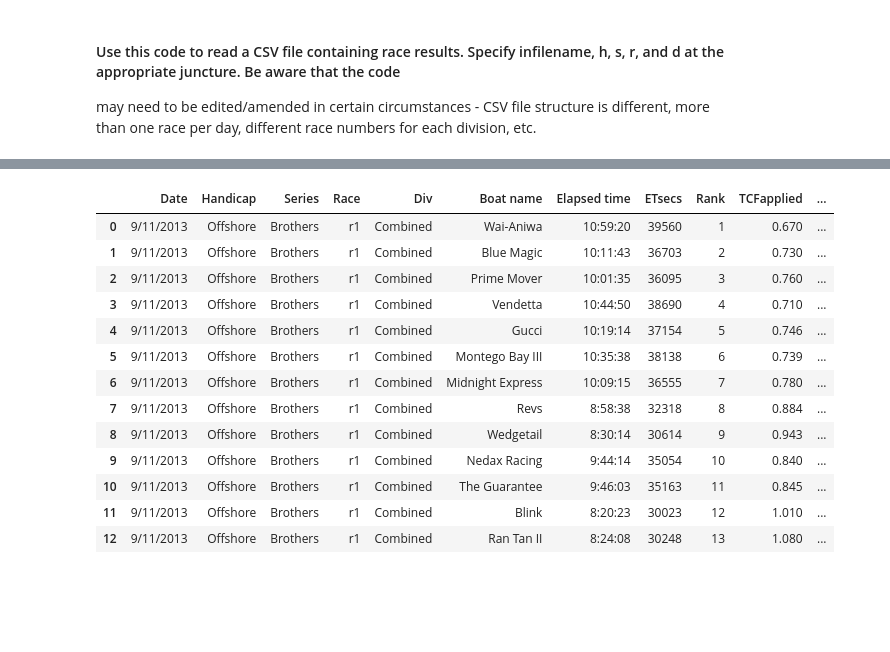
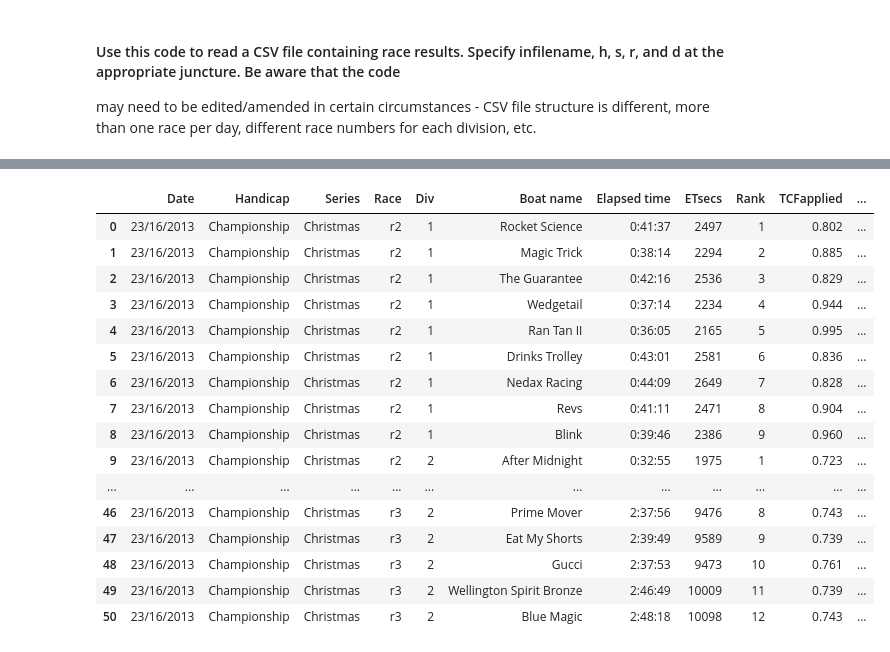
Before and after one commit to drphilbishop/RPNYC_race_analysis, a Jupyter notebook: processRawRaceData.ipynb, the cells around one changed output, grey strips where cells are left out. Saved outputs shown, nothing was run; the diff lists cells and outputs as text; code cells hidden in the pictures; blank space fills up the shorter version.

```diff
--- a/processRawRaceData.ipynb
+++ b/processRawRaceData.ipynb
@@ -27,27 +27,27 @@ datapath = 'C:\\Phil\\My Dropbox\\Sailing cmte\\Handicapping\\2013-14 season\\'
 # Take a quick look at a raw CSV file from Yacht Systems
 # - need to select/deselect appropriate cols in CSV
 
-infilename = 'Brothers9Nov'
+infilename = 'Christmas23Nov'
 
 # Following list of colNums and colHdrs works fine on:
 # - Divisional races
 # - Winter series fully crewed
-#CSVcolNums = [1,3,5,7,9,28,29,30,31,32,35,41,45]
+#CSVcolNums = [1,3,5,7,9,28,29,30,31,32,35,37,41,45]
 #CSVcolHdrs = ['Race','Date','Wind direction','Wind speed','ID','Stuff','Sail number','Boat design', \
-#              'Boat name','Elapsed time','TCFapplied','PHRF','IRC']
+#              'Boat name','Elapsed time','TCFapplied','Rank','PHRF','IRC']
 
 # Following list of colNums and colHdrs works fine on manually constructed CSVs for combined fleet races:
-CSVcolNums = [0,1,2,3,4,5]
-CSVcolHdrs = ['Boat name','Elapsed time','Rank','TCFapplied','PHRF','IRC']
+#CSVcolNums = [0,1,2,3,4,5]
+#CSVcolHdrs = ['Boat name','Elapsed time','Rank','TCFapplied','PHRF','IRC']
 
 # Following list of colNums and colHdrs works fine on manually constructed CSVs for divisional races:
-#CSVcolNums = [0,1,2,3,4,5,6]
-#CSVcolHdrs = ['Boat name','Race','Div','Elapsed time','TCFapplied','PHRF','IRC']
+CSVcolNums = [0,1,2,3,4,5,6,7]
+CSVcolHdrs = ['Boat name','Race','Div','Elapsed time','Rank','TCFapplied','PHRF','IRC']
 
 # Following list of colNums and colHdrs works fine on Island Bay races:
-#CSVcolNums = [1,3,5,7,9,26,27,28,33,36,40,44]
+#CSVcolNums = [1,3,5,7,9,26,27,28,33,36,38,40,44]
 #CSVcolHdrs = ['Race','Date','Wind direction','Wind speed','ID','Sail number','Boat design', \
-#              'Boat name','Elapsed time','TCFapplied','PHRF','IRC']
+#              'Boat name','Elapsed time','TCFapplied','Rank','PHRF','IRC']
 
 q = pd.read_csv(datapath+"Raw CSV data/"+infilename+'.csv', sep=',', header=None, usecols=CSVcolNums)
 q.columns = CSVcolHdrs
@@ -88,51 +91,55 @@ q
 
 # Specify h for handicap type, s for series name (see p84 Almanac),
 # r for race number and d for date - for the current set of results
-h = "Offshore"
-s = "Brothers"
+h = "Championship"
+s = "Christmas"
 r = "r1"
-d = "9/11/2013"
+d = "23/11/2013"
 
 data = pd.read_csv(datapath+"Raw CSV data/"+infilename+'.csv', sep=',', header=None, usecols=CSVcolNums)
 data.columns = CSVcolHdrs
 data = data.replace(0.00,nan)
 
 data['Date'] = d
 data['Handicap'] = h
 data['Series'] = s
-data['Race'] = r
-data['Div']  = 'Combined'
+#data['Race'] = r
+#data['Div']  = 'Combined'
 #data['Div'] = data['Stuff'].map(lambda x: fn.get_division(x))
 data['ETsecs'] = data['Elapsed time'].map(lambda x: fn.et2seconds(x))
 
 # Overwrite some records...
 #data['Race'][data['Div']=='3'] = 'r3'
 #data['Race'][data['Div']=='Open'] = 'r2'
+#data['Handicap'][data['Div']=='Classics'] = 'Classics'
 #data['Series'][data['Div']=='Classics'] = 'Classics'
 #data['Race'][data['Div']=='Classics'] = 'r1'
 #data['Div'][data['Div']=='Classics'] = 'Combined'
 #data.ix[['Lizzie','Loloma'],'Series'] = 'Classics'
 #data.ix[['Lizzie','Loloma'],'Race'] = 'r2'
 
 # Identify desired columns - in order.
 cols = ['Date','Handicap','Series','Race','Div','Boat name','Elapsed time','ETsecs','Rank','TCFapplied','PHRF','IRC']
 #data.columns.tolist()
 
 outfilename = infilename
 data[cols].to_csv(datapath+"Proc'd CSVs/"+outfilename+'.csv', sep = ',')
 data[cols]
 # %% [output]
 |  | Date | Handicap | Series | Race | Div | Boat name | Elapsed time | ETsecs | Rank | TCFapplied | ... |
-| 0 | 9/11/2013 | Offshore | Brothers | r1 | Combined | Wai-Aniwa | 10:59:20 | 39560 | 1 | 0.670 | ... |
-| 1 | 9/11/2013 | Offshore | Brothers | r1 | Combined | Blue Magic | 10:11:43 | 36703 | 2 | 0.730 | ... |
-| 2 | 9/11/2013 | Offshore | Brothers | r1 | Combined | Prime Mover | 10:01:35 | 36095 | 3 | 0.760 | ... |
-| 3 | 9/11/2013 | Offshore | Brothers | r1 | Combined | Vendetta | 10:44:50 | 38690 | 4 | 0.710 | ... |
-| 4 | 9/11/2013 | Offshore | Brothers | r1 | Combined | Gucci | 10:19:14 | 37154 | 5 | 0.746 | ... |
-| 5 | 9/11/2013 | Offshore | Brothers | r1 | Combined | Montego Bay III | 10:35:38 | 38138 | 6 | 0.739 | ... |
-| 6 | 9/11/2013 | Offshore | Brothers | r1 | Combined | Midnight Express | 10:09:15 | 36555 | 7 | 0.780 | ... |
-| 7 | 9/11/2013 | Offshore | Brothers | r1 | Combined | Revs | 8:58:38 | 32318 | 8 | 0.884 | ... |
-| 8 | 9/11/2013 | Offshore | Brothers | r1 | Combined | Wedgetail | 8:30:14 | 30614 | 9 | 0.943 | ... |
-| 9 | 9/11/2013 | Offshore | Brothers | r1 | Combined | Nedax Racing | 9:44:14 | 35054 | 10 | 0.840 | ... |
-| 10 | 9/11/2013 | Offshore | Brothers | r1 | Combined | The Guarantee | 9:46:03 | 35163 | 11 | 0.845 | ... |
-| 11 | 9/11/2013 | Offshore | Brothers | r1 | Combined | Blink | 8:20:23 | 30023 | 12 | 1.010 | ... |
-| 12 | 9/11/2013 | Offshore | Brothers | r1 | Combined | Ran Tan II | 8:24:08 | 30248 | 13 | 1.080 | ... |
+| 0 | 23/16/2013 | Championship | Christmas | r2 | 1 | Rocket Science | 0:41:37 | 2497 | 1 | 0.802 | ... |
+| 1 | 23/16/2013 | Championship | Christmas | r2 | 1 | Magic Trick | 0:38:14 | 2294 | 2 | 0.885 | ... |
+| 2 | 23/16/2013 | Championship | Christmas | r2 | 1 | The Guarantee | 0:42:16 | 2536 | 3 | 0.829 | ... |
+| 3 | 23/16/2013 | Championship | Christmas | r2 | 1 | Wedgetail | 0:37:14 | 2234 | 4 | 0.944 | ... |
+| 4 | 23/16/2013 | Championship | Christmas | r2 | 1 | Ran Tan II | 0:36:05 | 2165 | 5 | 0.995 | ... |
+| 5 | 23/16/2013 | Championship | Christmas | r2 | 1 | Drinks Trolley | 0:43:01 | 2581 | 6 | 0.836 | ... |
+| 6 | 23/16/2013 | Championship | Christmas | r2 | 1 | Nedax Racing | 0:44:09 | 2649 | 7 | 0.828 | ... |
+| 7 | 23/16/2013 | Championship | Christmas | r2 | 1 | Revs | 0:41:11 | 2471 | 8 | 0.904 | ... |
+| 8 | 23/16/2013 | Championship | Christmas | r2 | 1 | Blink | 0:39:46 | 2386 | 9 | 0.960 | ... |
+| 9 | 23/16/2013 | Championship | Christmas | r2 | 2 | After Midnight | 0:32:55 | 1975 | 1 | 0.723 | ... |
+| ... | ... | ... | ... | ... | ... | ... | ... | ... | ... | ... | ... |
+| 46 | 23/16/2013 | Championship | Christmas | r3 | 2 | Prime Mover | 2:37:56 | 9476 | 8 | 0.743 | ... |
+| 47 | 23/16/2013 | Championship | Christmas | r3 | 2 | Eat My Shorts | 2:39:49 | 9589 | 9 | 0.739 | ... |
+| 48 | 23/16/2013 | Championship | Christmas | r3 | 2 | Gucci | 2:37:53 | 9473 | 10 | 0.761 | ... |
+| 49 | 23/16/2013 | Championship | Christmas | r3 | 2 | Wellington Spirit Bronze | 2:46:49 | 10009 | 11 | 0.739 | ... |
+| 50 | 23/16/2013 | Championship | Christmas | r3 | 2 | Blue Magic | 2:48:18 | 10098 | 12 | 0.743 | ... |
```
Also changed, not shown: parts of 1 cell of this notebook, 5 other files.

....

• _Directions_:
For the word "Blink", tally the lines of the entries in which it appears and give the total alone.

• _The answer_:
2